On July 30, 2013, in Macon, Ga., Deldrick D. Jackson was sentenced to 130 months in prison and four years of supervised release. According to court documents, Jackson admitted that he was involved in a conspiracy to distribute more than 5 kilograms, but less than 15 kilograms of cocaine, to a drug dealer in the Macon, Georgia area. Jackson used a courier to deliver the kilograms of cocaine to Macon. The courier would accept the payments for the illegal drugs on behalf of Jackson and then return the money to him. Jackson also admitted to participating in a money laundering conspiracy which was a result of him receiving the proceeds from illegal drug sales and then using the proceeds to purchase additional cocaine to continue his unlawful drug distribution enterprise.

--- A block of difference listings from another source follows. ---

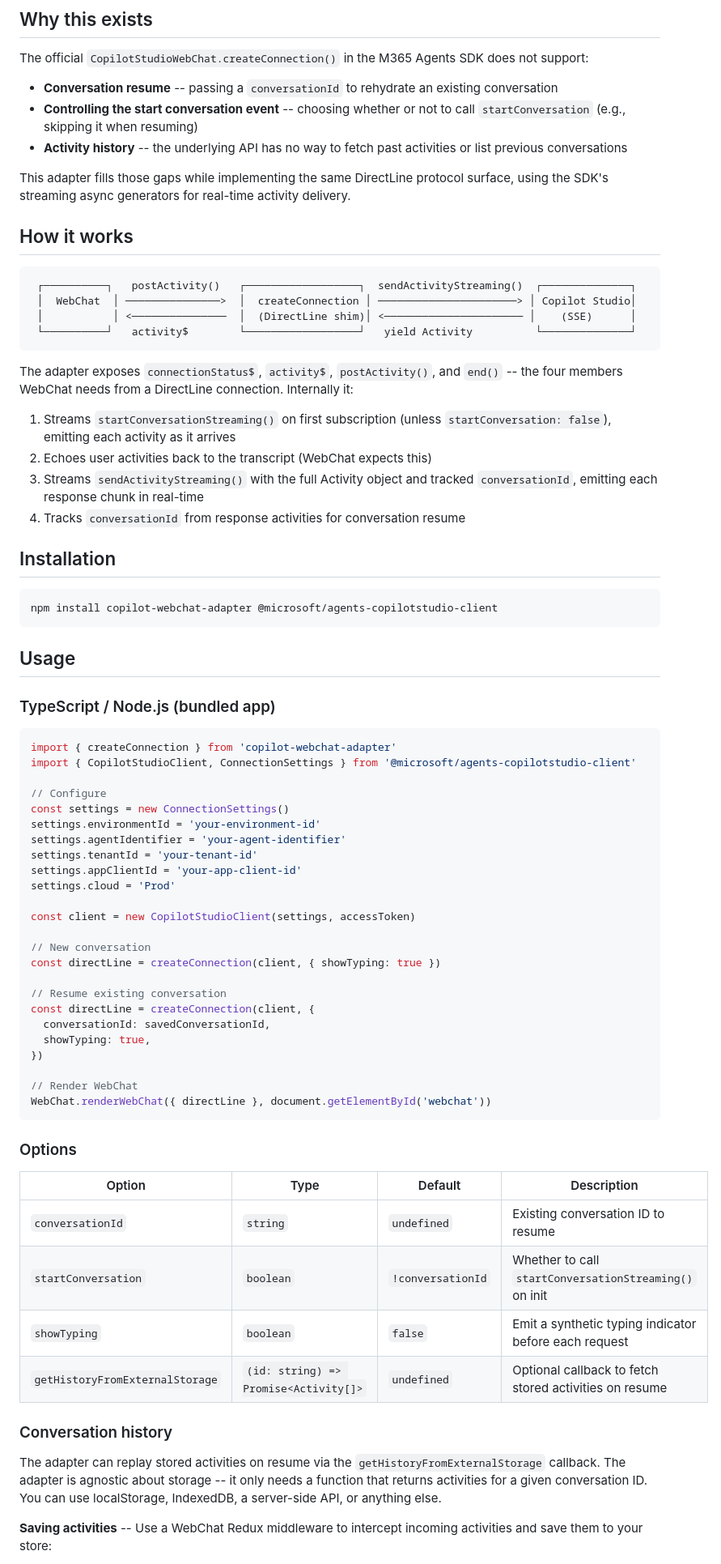
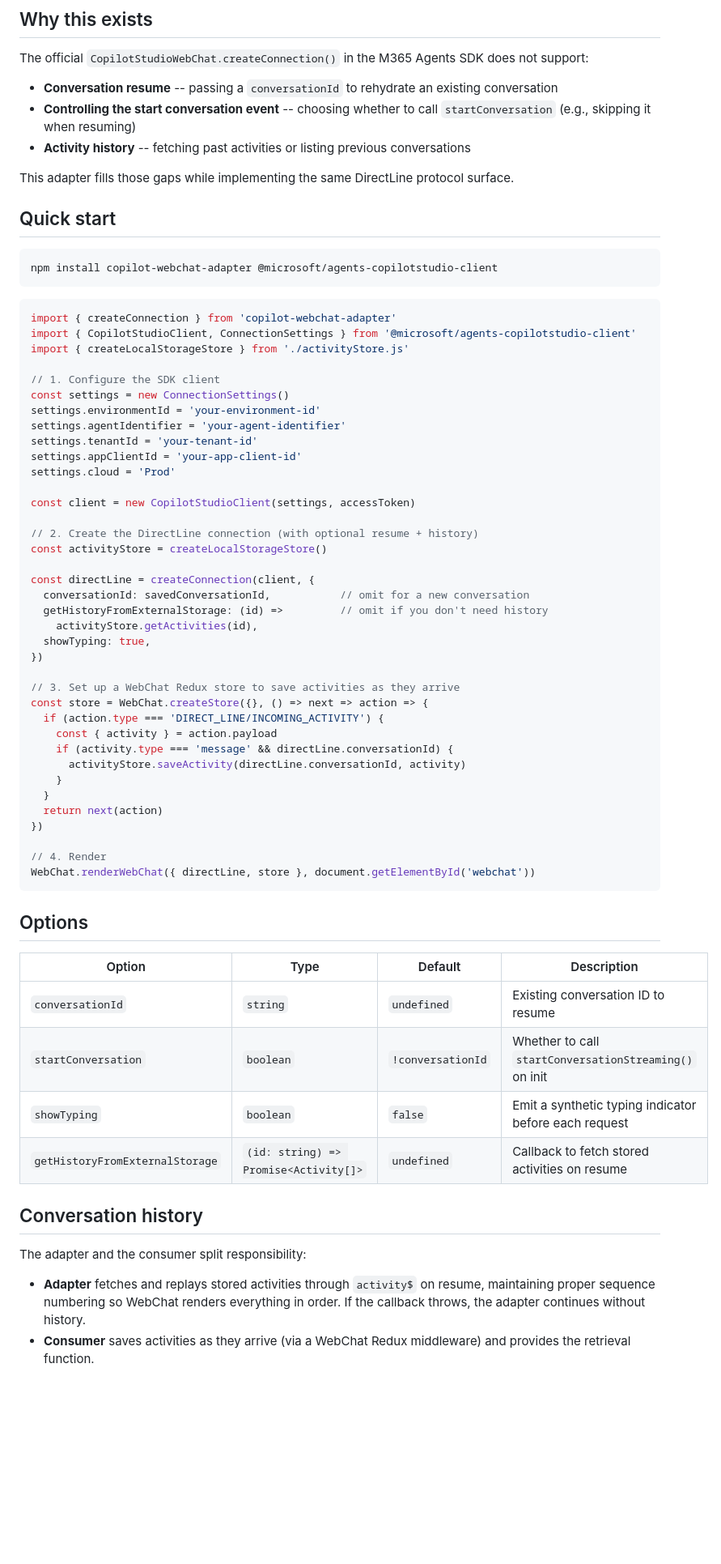
Before and after one commit to adilei/copilot-webchat-adapter, a Markdown page: README.md, the part around one of its changes. Shown at 81% size. Rendered like a GitHub page; blank space fills up the shorter version.

````diff
--- a/README.md
+++ b/README.md
@@ -9,42 +9,23 @@ A custom DirectLine-compatible adapter that connects [Copilot Studio](https://co
 The official `CopilotStudioWebChat.createConnection()` in the M365 Agents SDK does not support:
 
 - **Conversation resume** -- passing a `conversationId` to rehydrate an existing conversation
-- **Controlling the start conversation event** -- choosing whether or not to call `startConversation` (e.g., skipping it when resuming)
-- **Activity history** -- the underlying API has no way to fetch past activities or list previous conversations
+- **Controlling the start conversation event** -- choosing whether to call `startConversation` (e.g., skipping it when resuming)
+- **Activity history** -- fetching past activities or listing previous conversations
 
-This adapter fills those gaps while implementing the same DirectLine protocol surface, using the SDK's streaming async generators for real-time activity delivery.
+This adapter fills those gaps while implementing the same DirectLine protocol surface.
 
-## How it works
-
-```
- ┌──────────┐   postActivity()   ┌──────────────────┐  sendActivityStreaming()  ┌──────────────┐
- │  WebChat  │ ───────────────>  │  createConnection │ ──────────────────────> │ Copilot Studio│
- │           │ <───────────────  │  (DirectLine shim)│ <────────────────────── │    (SSE)      │
- └──────────┘   activity$        └──────────────────┘   yield Activity          └──────────────┘
-```
-
-The adapter exposes `connectionStatus$`, `activity$`, `postActivity()`, and `end()` -- the four members WebChat needs from a DirectLine connection. Internally it:
-
-1. Streams `startConversationStreaming()` on first subscription (unless `startConversation: false`), emitting each activity as it arrives
-2. Echoes user activities back to the transcript (WebChat expects this)
-3. Streams `sendActivityStreaming()` with the full Activity object and tracked `conversationId`, emitting each response chunk in real-time
-4. Tracks `conversationId` from response activities for conversation resume
-
-## Installation
+## Quick start
 
 ```bash
 npm install copilot-webchat-adapter @microsoft/agents-copilotstudio-client
 ```
 
-## Usage
-
-### TypeScript / Node.js (bundled app)
-
 ```typescript
 import { createConnection } from 'copilot-webchat-adapter'
 import { CopilotStudioClient, ConnectionSettings } from '@microsoft/agents-copilotstudio-client'
+import { createLocalStorageStore } from './activityStore.js'
 
-// Configure
+// 1. Configure the SDK client
 const settings = new ConnectionSettings()
 settings.environmentId = 'your-environment-id'
 settings.agentIdentifier = 'your-agent-identifier'
@@ -54,31 +35,44 @@ settings.cloud = 'Prod'
 
 const client = new CopilotStudioClient(settings, accessToken)
 
-// New conversation
-const directLine = createConnection(client, { showTyping: true })
+// 2. Create the DirectLine connection (with optional resume + history)
+const activityStore = createLocalStorageStore()
 
-// Resume existing conversation
 const directLine = createConnection(client, {
-  conversationId: savedConversationId,
+  conversationId: savedConversationId,           // omit for a new conversation
+  getHistoryFromExternalStorage: (id) =>         // omit if you don't need history
+    activityStore.getActivities(id),
   showTyping: true,
 })
 
-// Render WebChat
-WebChat.renderWebChat({ directLine }, document.getElementById('webchat'))
+// 3. Set up a WebChat Redux store to save activities as they arrive
+const store = WebChat.createStore({}, () => next => action => {
+  if (action.type === 'DIRECT_LINE/INCOMING_ACTIVITY') {
+    const { activity } = action.payload
+    if (activity.type === 'message' && directLine.conversationId) {
+      activityStore.saveActivity(directLine.conversationId, activity)
+    }
+  }
+  return next(action)
+})
+
+// 4. Render
+WebChat.renderWebChat({ directLine, store }, document.getElementById('webchat'))
 ```
 
-### Options
+## Options
 
 | Option | Type | Default | Description |
 |--------|------|---------|-------------|
 | `conversationId` | `string` | `undefined` | Existing conversation ID to resume |
 | `startConversation` | `boolean` | `!conversationId` | Whether to call `startConversationStreaming()` on init |
 | `showTyping` | `boolean` | `false` | Emit a synthetic typing indicator before each request |
-| `getHistoryFromExternalStorage` | `(id: string) => Promise<Activity[]>` | `undefined` | Optional callback to fetch stored activities on resume |
+| `getHistoryFromExternalStorage` | `(id: string) => Promise<Activity[]>` | `undefined` | Callback to fetch stored activities on resume |
 
-### Conversation history
+## Conversation history
 
-The adapter can replay stored activities on resume via the `getHistoryFromExternalStorage` callback. The adapter is agnostic about storage -- it only needs a function that returns activities for a given conversation ID. You can use localStorage, IndexedDB, a server-side API, or anything else.
+The adapter and the consumer split responsibility:
 
-**Saving activities** -- Use a WebChat Redux middleware to intercept incoming activities and save them to your store:
+- **Adapter** fetches and replays stored activities through `activity$` on resume, maintaining proper sequence numbering so WebChat renders everything in order. If the callback throws, the adapter continues without history.
+- **Consumer** saves activities as they arrive (via a WebChat Redux middleware) and provides the retrieval function.
 
````
Also changed, not shown: other parts of README.md (+6 -84 lines).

Businesswoman Sentenced for Participation in a Drug Conspiracy and Money Laundering
On July 22, 2013, in New Bern, N.C., Cynthia Marquez, of Grifton, N.C., was sentenced to 120 months in prison and five years of supervised release. Marquez pleaded guilty on October 24, 2011 to conspiracy to distribute and possess with the intent to distribute five kilograms of cocaine and money laundering. According to court documents, Marquez distributed approximately 67 kilograms of cocaine from 2010 through January 18, 2012. Marquez laundered drug proceeds through her businesses including Joyeria Perez Jewelry Incorporated in Greenville and her real estate business. Marquez previously agreed to forfeit over $146,000 in U.S. currency and 18 pieces of real property. Additionally, Marquez previously entered into agreements to settle a state-level drug tax lien of approximately $100,000 and forfeit a Hummer motor vehicle.
Georgia Drug Distributor Sentenced
On July 19, 2013, in Atlanta, Ga., Glenn A. Cook was sentenced to 121 months in prison and five years of supervised release for conspiracy to possess and distribute cocaine, money laundering, and possession of a firearm during a drug offense. According to court documents, Cook is the last of five defendants to be sentenced in this case, which arose from an investigation of regional cocaine distributors in Georgia that took place from October 2010 through January 2011. Cook and co-defendant Vincent Lamar Hall served as the two main sources of cocaine for another defendant, T’Michael Djuan Jones. Together, Cook and Hall distributed a total of 676 kilograms of cocaine to Jones and others. Jones in turn distributed cocaine to co-defendants Phillip La Shawn Massey and Anthony Gasque as well as others in the Macon and Brunswick areas. Hall was sentenced on October 11, 2012 to 151 months in prison. Jones was sentenced on August 6, 2012 to 147 months in prison. Massey and Gasque were sentenced to 123 months and 66 months in prison, respectively.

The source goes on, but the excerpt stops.